→ **What to produce**
Word for word, copy out the entries below, but not the pictures in them.

→ **Exercise data**
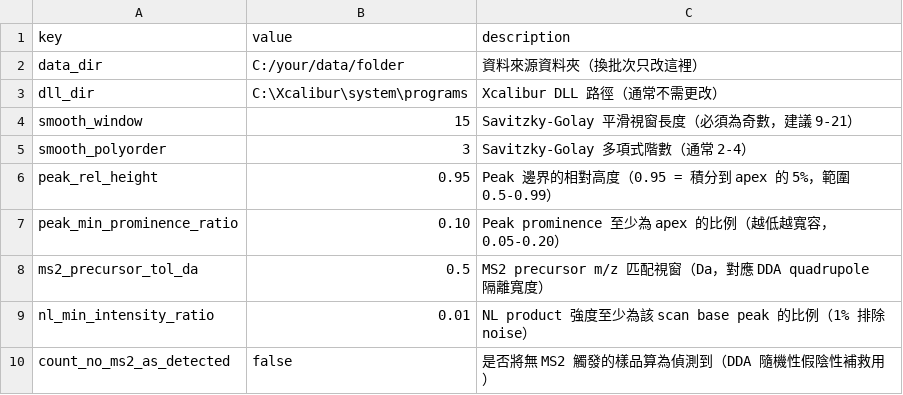
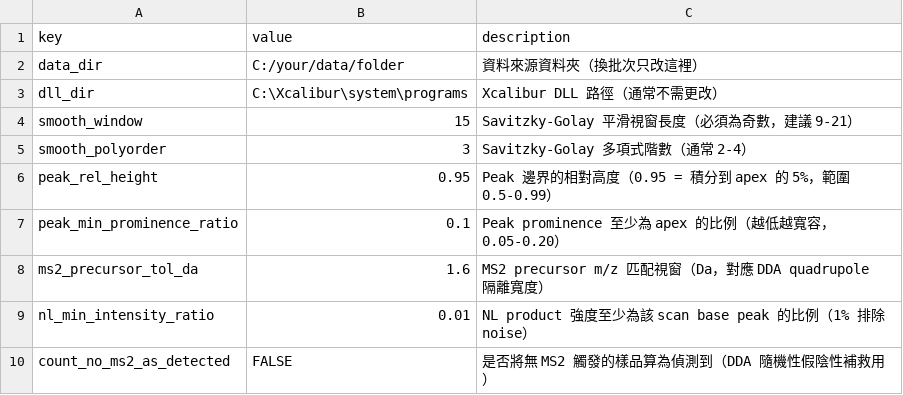
Before and after one commit to Chao-hu-Lab/XIC_Extractor, a CSV file: config/settings.example.csv, drawn as a sheet.

```diff
--- a/config/settings.example.csv
+++ b/config/settings.example.csv
@@ -6,5 +6,5 @@ smooth_polyorder,3,Savitzky-Golay 多項式階數（通常 2-4）
 peak_rel_height,0.95,Peak 邊界的相對高度（0.95 = 積分到 apex 的 5%，範圍 0.5-0.99）
-peak_min_prominence_ratio,0.10,Peak prominence 至少為 apex 的比例（越低越寬容，0.05-0.20）
-ms2_precursor_tol_da,0.5,MS2 precursor m/z 匹配視窗（Da，對應 DDA quadrupole 隔離寬度）
+peak_min_prominence_ratio,0.1,Peak prominence 至少為 apex 的比例（越低越寬容，0.05-0.20）
+ms2_precursor_tol_da,1.6,MS2 precursor m/z 匹配視窗（Da，對應 DDA quadrupole 隔離寬度）
 nl_min_intensity_ratio,0.01,NL product 強度至少為該 scan base peak 的比例（1% 排除 noise）
-count_no_ms2_as_detected,false,是否將無 MS2 觸發的樣品算為偵測到（DDA 隨機性假陰性補救用）
+count_no_ms2_as_detected,FALSE,是否將無 MS2 觸發的樣品算為偵測到（DDA 隨機性假陰性補救用）
```
Also changed, not shown: 2 other files.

→ **Exercise answer**
Before and after one commit to Chao-hu-Lab/XIC_Extractor, a CSV file: config/settings.example.csv, drawn as a sheet.

```diff
--- a/config/settings.example.csv
+++ b/config/settings.example.csv
@@ -6,5 +6,5 @@ smooth_polyorder,3,Savitzky-Golay 多項式階數（通常 2-4）
 peak_rel_height,0.95,Peak 邊界的相對高度（0.95 = 積分到 apex 的 5%，範圍 0.5-0.99）
-peak_min_prominence_ratio,0.10,Peak prominence 至少為 apex 的比例（越低越寬容，0.05-0.20）
-ms2_precursor_tol_da,0.5,MS2 precursor m/z 匹配視窗（Da，對應 DDA quadrupole 隔離寬度）
+peak_min_prominence_ratio,0.1,Peak prominence 至少為 apex 的比例（越低越寬容，0.05-0.20）
+ms2_precursor_tol_da,1.6,MS2 precursor m/z 匹配視窗（Da，對應 DDA quadrupole 隔離寬度）
 nl_min_intensity_ratio,0.01,NL product 強度至少為該 scan base peak 的比例（1% 排除 noise）
-count_no_ms2_as_detected,false,是否將無 MS2 觸發的樣品算為偵測到（DDA 隨機性假陰性補救用）
+count_no_ms2_as_detected,FALSE,是否將無 MS2 觸發的樣品算為偵測到（DDA 隨機性假陰性補救用）
```
Also changed, not shown: 2 other files.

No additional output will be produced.